Finally, it isn’t all altruistic. Pipeline companies will see benefits for themselves, their employees and shareholders through these investments. Smart, enhanced pipelines can handle higher volumes of oil and gas, and lower transmission costs by reducing disruptions, downtime and leakage. And, the data from smart pipelines can, if properly organized and analyzed, yield insights for better operational management and maintenance.

Getting Ready for 2040
The United States is looking at what some have termed a “natural gas future.” In the winter of 2014, the nation reached an historical high in natural gas consumption. MIT research suggests that it will fuel 40% of U.S. total power generation by 2040. That is more than double the amount of natural gas currently fueling power generation in just 25 years.
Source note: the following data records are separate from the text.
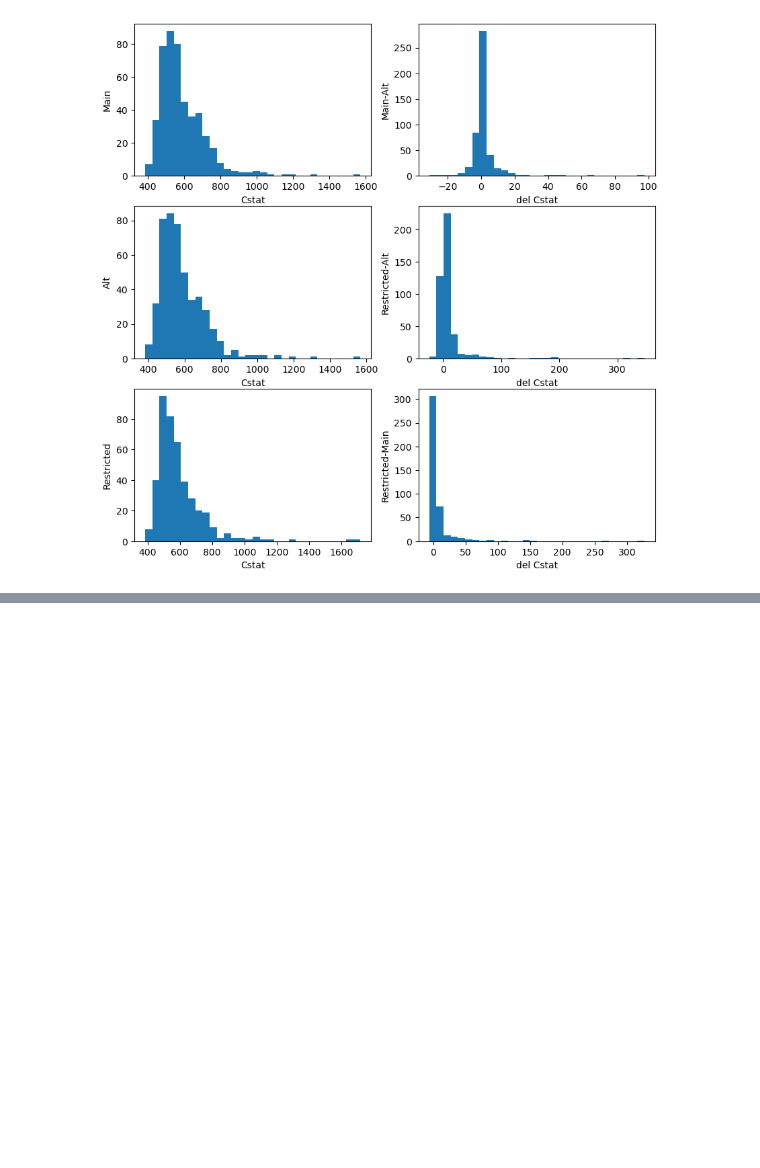
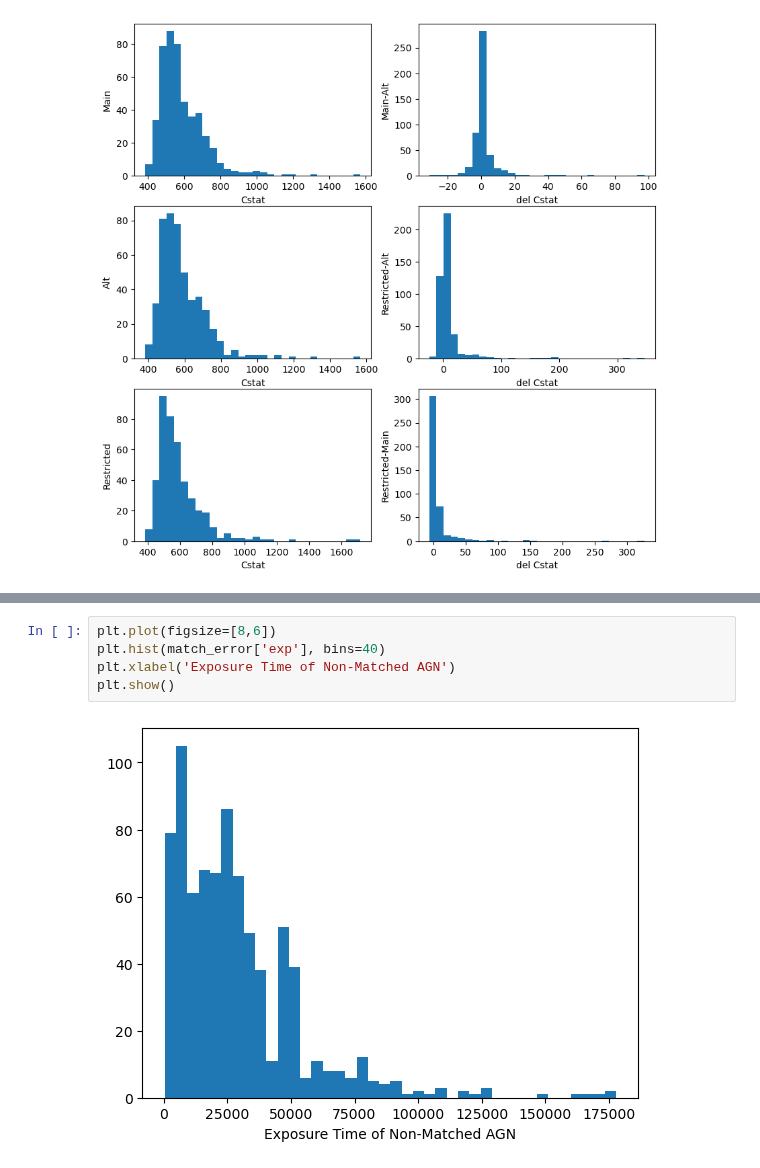
Before and after one commit to kciurleo/AGN, a Jupyter notebook: sherpa_fitting_code/solving_my_own_mysteries.ipynb, the cells around one changed output, grey strips where cells are left out. Saved outputs shown, nothing was run; the diff lists cells and outputs as text; blank space fills up the shorter version.

```diff
--- a/sherpa_fitting_code/solving_my_own_mysteries.ipynb
+++ b/sherpa_fitting_code/solving_my_own_mysteries.ipynb
@@ -96,0 +160,7 @@ Index(['# ObsID', 'Cstat', 'nH', 'nH error plus', 'nH error minus', 'gamma',
+# %%
+plt.plot(figsize=[8,6])
+plt.hist(match_error['exp'], bins=40)
+plt.xlabel('Exposure Time of Non-Matched AGN')
+plt.show()
+# %% [output]
+[figure, added]
```
Also changed, not shown: parts of 6 cells of this notebook.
So, what should companies be doing to get ready for this hypergrowth?

We think all types of pipeline companies, including those that transport and store natural gas, crude oil and petroleum products, should be moving toward four directions:

• Standardize the approach: Clear and well-defined concepts for how government and industry can work together on improving the pipeline system are needed, as noted by a Congressional Research Service report’s conclusion that there is “significant room for improvement” by “stakeholders across the board.” Together, we need to get more specific about what changes really progress and protect our country, and how much investment this entails. Having an energy transmission network that is safe, reliable and adequate for the country’s needs is a worthy national objective, but it is going to take more than the actions of a few companies to achieve it.

• Take a strong leadership position: Individual pipeline companies can be proactive. The rewards for modernizing pipelines include stronger reputations, better public understanding of safety concerns and enhanced relationships with key customers, all of which translates into confidence in those companies.

• Build a technology plan: Think broadly and act practically, but devise a roadmap that covers every aspect of the company’s technical capabilities. Set goals for digitizing the infrastructure and prepare for transitioning operations to the next generation of capability and regulatory expectations. Examine the status of current capabilities and begin to assess the gap with the probable needs of the end state. Planning for the future will prepare companies for the change and lower risk, which directly translates to higher performance in the long run.

• Reflect on historical market disruption: When preparing the plan, consider examples of hypergrowth or major market disruption. In addition to the electric smart grid era, there are other examples, such as telecom and the history of the national highway network. Noting how companies were affected and learned from the outcomes of those monumental shifts will provide great insights. With each of these, a major theme emerged around technology and regulatory collaboration.

We have an opportunity, if not an obligation, to move ahead on a national and continental level and create a more modern infrastructure that is resilient and plentiful for generations to come. The outlook is bright and full of potential, and if we work together to make the industry successful, we will truly deliver our energy independence.

Author: Sandra Jones joined Accenture in 1991 and leads the North America Pipelines practice which includes a portfolio of gas and liquids businesses with large pipeline, storage, gathering and processing plant assets. She earned her Bachelor of Science degree in Industrial Distribution from Clarkson University in Potsdam, NY. She completed her Masters of Business Administration at Rensselaer Polytechnic Institute (RPI) in Rensselaer, NY with concentrations in business strategy and organizational behavior.